The versatile nature of FPGA devices, plus commercially available Intellectual Property (IP), allows for the integration of almost all the graphics system functions. The video controller, RISC processor, display interfaces, bus standards and different video input standards can be included in one device.
Figure 2 is an example of the high level of integration possible using FPGAs. The Channel Link and SMPTE interfaces are processed in the I/O structures of the FPGA. The RISC processor is included in the form of an IP-based, soft-core 32-bit processor core. IP for the graphics / video core completes the design with built-in support for touch panel inputs, LCD backlight control, memory controller and multiple displays. This design greatly reduces the number of parts in the design by integrating all the functions into the FPGA. By using an FPGA with a built-in single-chip boot Flash, another device (boot PROM) can be eliminated from the design.
Figure 2. Integrated Graphics Solution
An embedded graphics design using an FPGA device mitigates the issues associated with ASSP and ASIC devices. FPGAs make it easy to develop a modular design that offers the flexibility to integrate different IP blocks, depending on the cost and feature requirements of the system. FPGAs enable design integration that typically results in a reduction of board space and parts inventory count. The long life commitments for FPGA devices ensure they will be available for the operational life of the product. Most FPGAs are field upgradeable (some devices even while they are operating), which allows for easy upgrades to support new standards and options.
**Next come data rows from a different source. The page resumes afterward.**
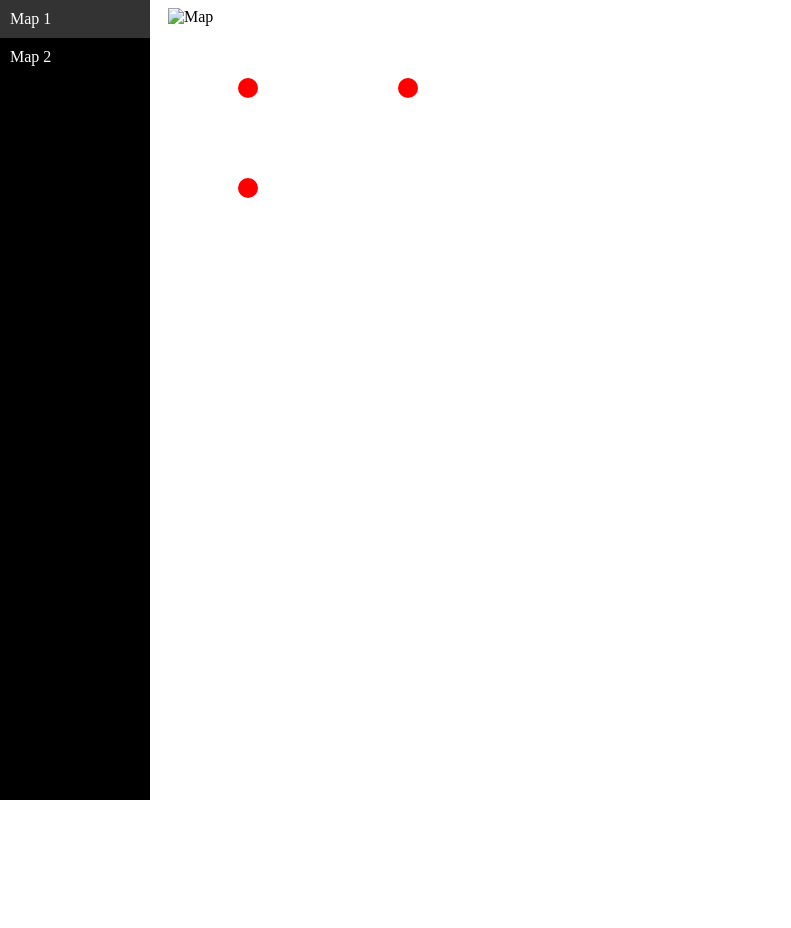
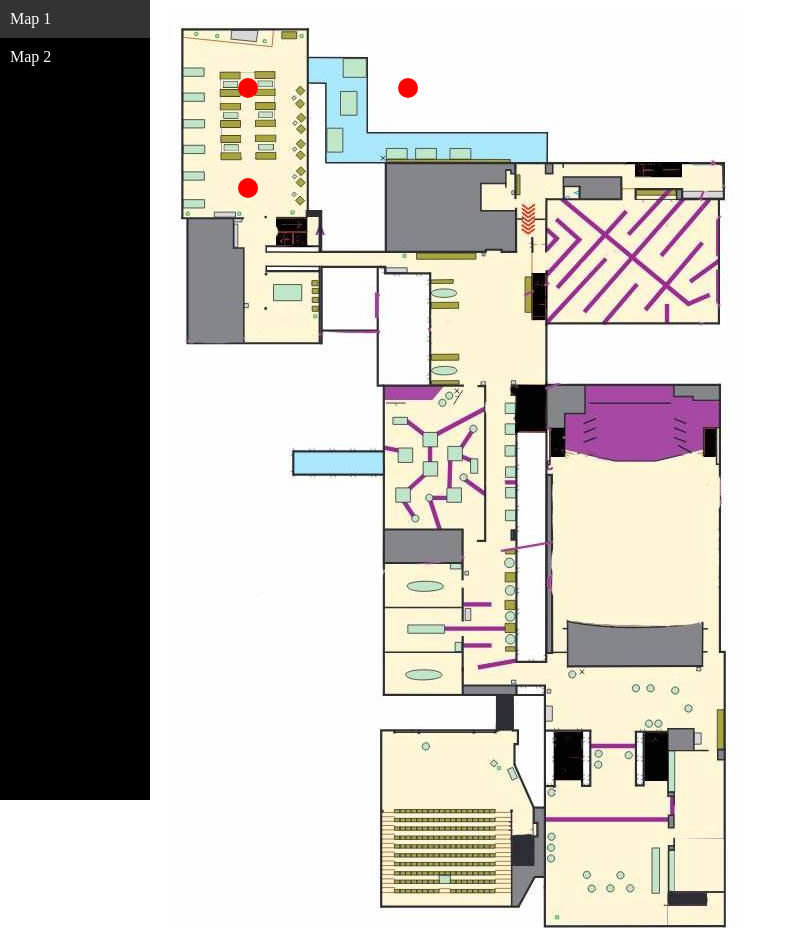
Before and after one commit to Tussies/KandidatTest, a plain HTML site: page main.html in a window 1280 px wide. Shown: the whole page, without its empty margins (0-791 px from the left). Before the commit the page ends 800 px from the top, so only its background shows below. Drawn offline with Linux system fonts and the light colour scheme.

Commit message:
Update main.html

```diff
--- a/main.html
+++ b/main.html
@@ -46,13 +46,13 @@
 </head>
 <body>
   <div id="sidebar">
-    <div class="map-thumbnail" data-src="map1.jpg" data-map="map1">Map 1</div>
+    <div class="map-thumbnail" data-src="karta1.jpeg" data-map="map1">Map 1</div>
     <div class="map-thumbnail" data-src="map2.jpg" data-map="map2">Map 2</div>
     <!-- Add more map thumbnails as needed -->
   </div>
 
   <div id="map-container">
-    <img id="map-image" src="map1.jpg" alt="Map">
+    <img id="map-image" src="karta1.jpeg" alt="Map">
     <div id="nodes-container">
       <!-- Pre-placed nodes for Map 1 -->
       <div class="node map1" id="node1" style="left: 70px; top: 70px;"></div>
```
Standard video and graphics IP for FPGAs offer tested and verified designs that are easy to integrate into a graphics solution. Using packaged IP solutions also speeds system development, enabling engineers to concentrate their efforts on the application rather then the low-level interfaces and graphics engines. Modular graphics IP cores allow the development and inclusion of custom graphics accelerators within the video controller. In this way, the graphics performance can be specifically scaled and optimized for the target system.
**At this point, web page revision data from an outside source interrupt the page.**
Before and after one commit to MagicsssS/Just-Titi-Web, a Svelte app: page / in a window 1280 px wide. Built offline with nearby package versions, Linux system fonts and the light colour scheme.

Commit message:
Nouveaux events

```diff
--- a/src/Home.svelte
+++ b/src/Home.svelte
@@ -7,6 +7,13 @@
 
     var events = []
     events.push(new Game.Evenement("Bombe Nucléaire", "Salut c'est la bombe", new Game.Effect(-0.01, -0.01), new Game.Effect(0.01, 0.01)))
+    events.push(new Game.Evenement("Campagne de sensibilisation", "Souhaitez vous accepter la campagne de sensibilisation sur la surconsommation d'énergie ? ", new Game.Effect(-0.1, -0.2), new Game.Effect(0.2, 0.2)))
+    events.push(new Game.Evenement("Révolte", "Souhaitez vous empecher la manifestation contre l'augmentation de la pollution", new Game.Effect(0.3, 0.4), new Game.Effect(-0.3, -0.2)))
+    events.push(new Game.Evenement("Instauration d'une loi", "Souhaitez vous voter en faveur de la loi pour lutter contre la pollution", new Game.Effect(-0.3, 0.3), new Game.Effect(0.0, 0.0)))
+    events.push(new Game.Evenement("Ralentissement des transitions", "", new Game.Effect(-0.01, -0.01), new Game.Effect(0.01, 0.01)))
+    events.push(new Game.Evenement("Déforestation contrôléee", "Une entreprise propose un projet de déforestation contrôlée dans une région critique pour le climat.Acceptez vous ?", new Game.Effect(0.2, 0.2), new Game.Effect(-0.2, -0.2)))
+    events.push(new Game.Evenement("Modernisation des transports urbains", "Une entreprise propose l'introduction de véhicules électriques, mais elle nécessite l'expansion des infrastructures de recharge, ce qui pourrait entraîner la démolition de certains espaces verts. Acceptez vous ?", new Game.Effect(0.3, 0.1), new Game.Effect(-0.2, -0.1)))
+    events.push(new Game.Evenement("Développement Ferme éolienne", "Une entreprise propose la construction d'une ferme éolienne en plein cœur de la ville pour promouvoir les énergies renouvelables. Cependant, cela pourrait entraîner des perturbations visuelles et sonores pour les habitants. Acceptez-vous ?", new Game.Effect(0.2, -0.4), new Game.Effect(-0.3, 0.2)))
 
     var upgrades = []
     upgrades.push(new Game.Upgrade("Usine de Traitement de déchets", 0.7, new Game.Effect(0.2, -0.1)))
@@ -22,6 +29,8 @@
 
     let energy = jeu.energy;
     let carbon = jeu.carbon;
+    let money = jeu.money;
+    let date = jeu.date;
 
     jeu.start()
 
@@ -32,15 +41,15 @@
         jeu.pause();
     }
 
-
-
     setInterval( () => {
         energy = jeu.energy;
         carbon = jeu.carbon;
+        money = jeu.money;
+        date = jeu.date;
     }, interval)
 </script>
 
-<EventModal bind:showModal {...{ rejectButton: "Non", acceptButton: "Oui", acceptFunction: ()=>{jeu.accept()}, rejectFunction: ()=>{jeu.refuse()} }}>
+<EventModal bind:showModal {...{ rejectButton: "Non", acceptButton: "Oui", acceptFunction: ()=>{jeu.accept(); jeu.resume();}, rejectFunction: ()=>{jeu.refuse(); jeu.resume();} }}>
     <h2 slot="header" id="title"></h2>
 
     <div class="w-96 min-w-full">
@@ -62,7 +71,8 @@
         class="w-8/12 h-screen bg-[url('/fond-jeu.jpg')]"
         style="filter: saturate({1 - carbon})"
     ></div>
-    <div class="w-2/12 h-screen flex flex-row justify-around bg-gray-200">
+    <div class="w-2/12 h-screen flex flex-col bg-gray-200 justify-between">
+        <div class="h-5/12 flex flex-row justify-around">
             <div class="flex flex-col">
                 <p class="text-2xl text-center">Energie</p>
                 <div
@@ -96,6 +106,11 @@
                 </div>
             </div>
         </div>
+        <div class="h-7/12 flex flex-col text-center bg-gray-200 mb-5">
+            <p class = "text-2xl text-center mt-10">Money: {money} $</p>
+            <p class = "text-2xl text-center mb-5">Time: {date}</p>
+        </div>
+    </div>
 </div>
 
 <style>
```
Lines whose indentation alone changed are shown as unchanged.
The intelligent home thermostat shown in Figure 3 provides an example of the use of graphics in a “Smart Home” application. The Flash-based FPGA has standard IP for the graphics controller, as well as wired and wireless interfaces for communicating with other devices in the home. The LCD display can be used to display temperature trending information and temperature from remote indoor and outdoor thermometers, as well as video feeds from networked security cameras.
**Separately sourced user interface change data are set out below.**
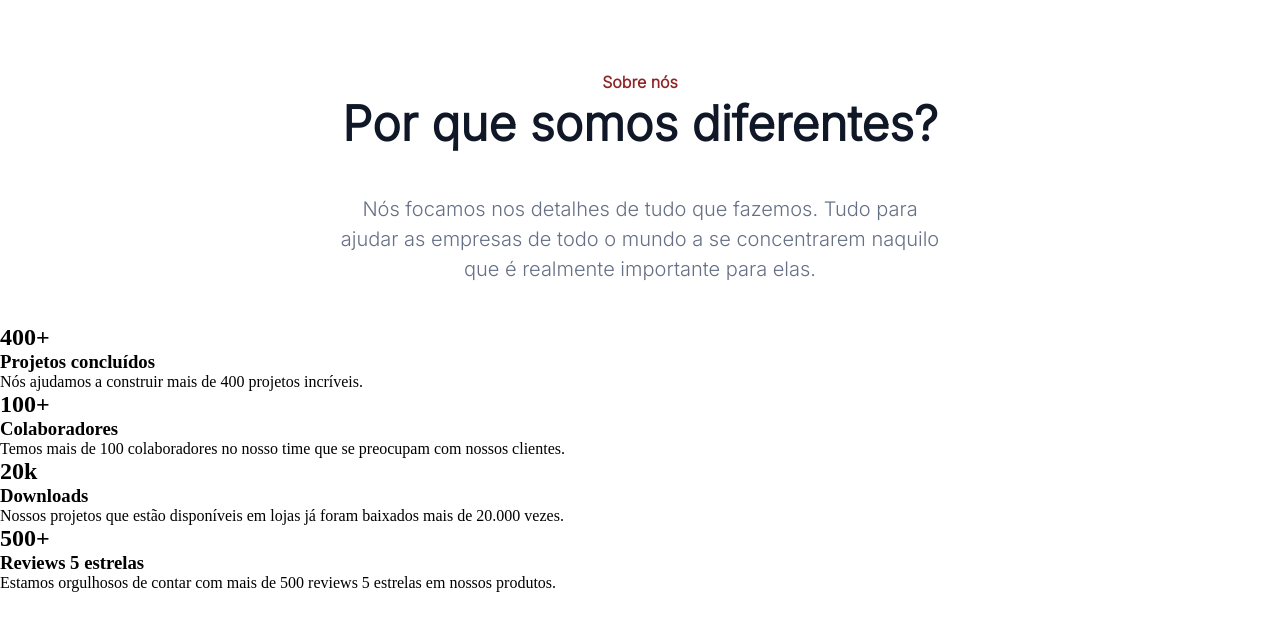
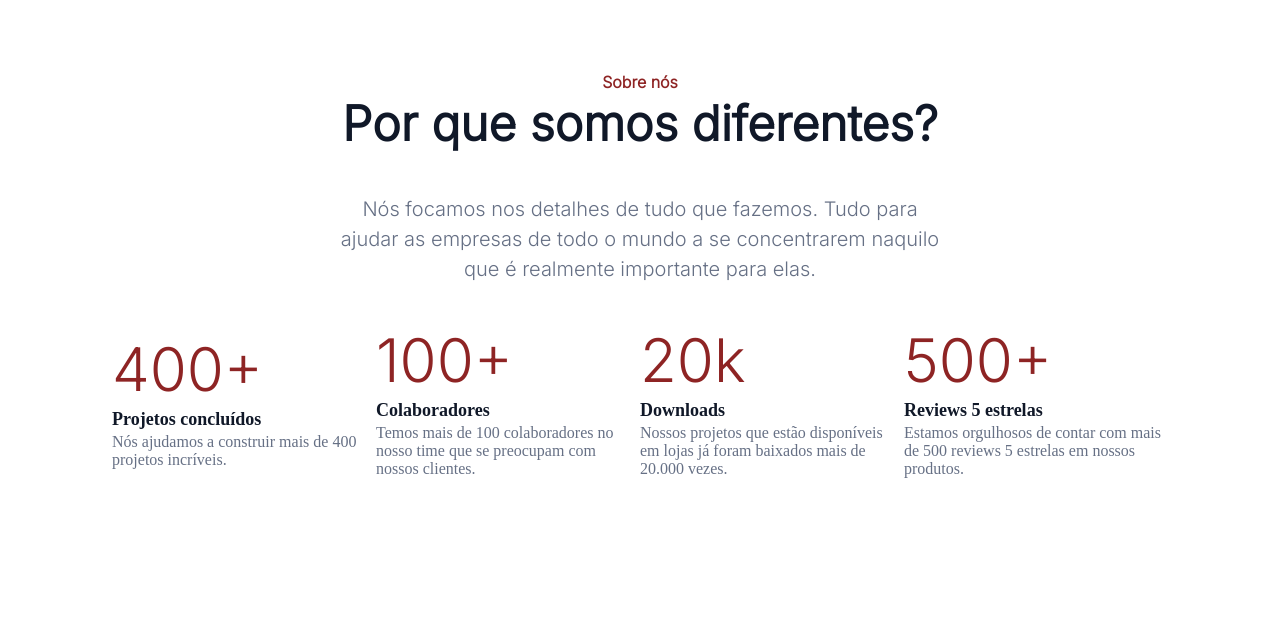
Before and after one commit to MeloMatheus89/seven-days-of-code, a plain HTML site: page index.html in a window 1280 px wide. Shown: the part 88-718 px from the top of the page. Drawn offline with Linux system fonts and the light colour scheme.

Commit message:
Fim do terceiro dia e incusão do readme.md

```diff
--- a/index.html
+++ b/index.html
@@ -33,25 +33,25 @@
       <p class="cabecalho__texto">Nós focamos nos detalhes de tudo que fazemos. Tudo para ajudar as empresas de todo o mundo a se concentrarem naquilo que é realmente importante para elas.</p>
     </header>
     <section class="metricas__container">
-      <div class="primeira__metrica">
-        <h2>400+</h2>
-        <h3>Projetos concluídos</h3>
-        <p>Nós ajudamos a construir mais de 400 projetos incríveis.</p>
+      <div class="metrica">
+        <h2 class="metrica__numero">400+</h2>
+        <h3 class="metrica__subtitulo">Projetos concluídos</h3>
+        <p class="metrica__texto">Nós ajudamos a construir mais de 400 projetos incríveis.</p>
       </div>
-      <div>
-        <h2>100+</h2>
-        <h3>Colaboradores</h3>
-        <p>Temos mais de 100 colaboradores no nosso time que se preocupam com nossos clientes.</p>
+      <div class="metrica">
+        <h2 class="metrica__numero">100+</h2>
+        <h3 class="metrica__subtitulo">Colaboradores</h3>
+        <p class="metrica__texto">Temos mais de 100 colaboradores no nosso time que se preocupam com nossos clientes.</p>
       </div>
-      <div>
-        <h2>20k</h2>
-        <h3>Downloads</h3>
-        <p>Nossos projetos que estão disponíveis em lojas já foram baixados mais de 20.000 vezes.</p>
+      <div class="metrica">
+        <h2 class="metrica__numero">20k</h2>
+        <h3 class="metrica__subtitulo">Downloads</h3>
+        <p class="metrica__texto">Nossos projetos que estão disponíveis em lojas já foram baixados mais de 20.000 vezes.</p>
       </div>
-      <div>
-        <h2>500+</h2>
-        <h3>Reviews 5 estrelas</h3>
-        <p>Estamos orgulhosos de contar com mais de 500 reviews 5 estrelas em nossos produtos.</p>
+      <div class="metrica">
+        <h2 class="metrica__numero">500+</h2>
+        <h3 class="metrica__subtitulo">Reviews 5 estrelas</h3>
+        <p class="metrica__texto">Estamos orgulhosos de contar com mais de 500 reviews 5 estrelas em nossos produtos.</p>
       </div>
     </section>
   </body>
--- a/styles.css
+++ b/styles.css
@@ -97,3 +97,32 @@ body {
   padding: 2em;
   margin: 0 15em;
 }
+
+.metricas__container,
+.metrica {
+  display: flex;
+}
+.metricas__container {
+  margin: 0 7em 6em 7em;
+  align-items: center;
+  justify-content: center;
+}
+.metrica {
+  flex-direction: column;
+  width: 280px;
+}
+.metrica__numero {
+  color: var(--vinho);
+  font-family: var(--fonte-padrao);
+  font-weight: 500;
+  font-size: 60px;
+  line-height: 72px;
+}
+.metrica__subtitulo {
+  font-size: 18px;
+  line-height: 28px;
+  color: var(--preto-titulo);
+}
+.metrica__texto {
+  color: var(--cinza-principal);
+}
```
Also changed, not shown: 1 other file.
Figure 3. Intelligent Home Thermostat
FPGAs offer the versatility to include the optimal bus and interface standards. This allows the system architect to design with the best interfaces for the entire system, rather than having to design around a specific graphics processor interface or bus. Designs using FPGAs allow the system designer complete control over the system interface: the entire design can be optimized to support real-time control and display systems that process video streams without any performance degradation.
In addition, FPGA manufactures support density migration within the same sized package. This allows more logic to be added for enhanced features, or less logic capacity for reduced functionality, without affecting the PCB layout. Density migration results in cost savings in development, production, servicing and logistics.
FPGAs Enable Flexibility For The Future
The use of FPGA devices to build video and graphics controllers is enabling the embedded market to add graphics display technology in more and more applications. By using non-PC related video products, the embedded market can rely on having an extended product life cycle well beyond the typical 2- to 3-year period. One concern for designers has been that the prices of FPGAs were too high to be embedded in systems. Today, however, FPGAs are designed for low-cost with enhanced features that makes the per piece cost of FPGAs very competitive with other graphics solutions.
I am excited by the additional functionality that LCD displays add to many embedded systems. The ability to receive additional feedback from a system and have custom interfaces tailored for the individual user is the next step in the evolution of embedded technology.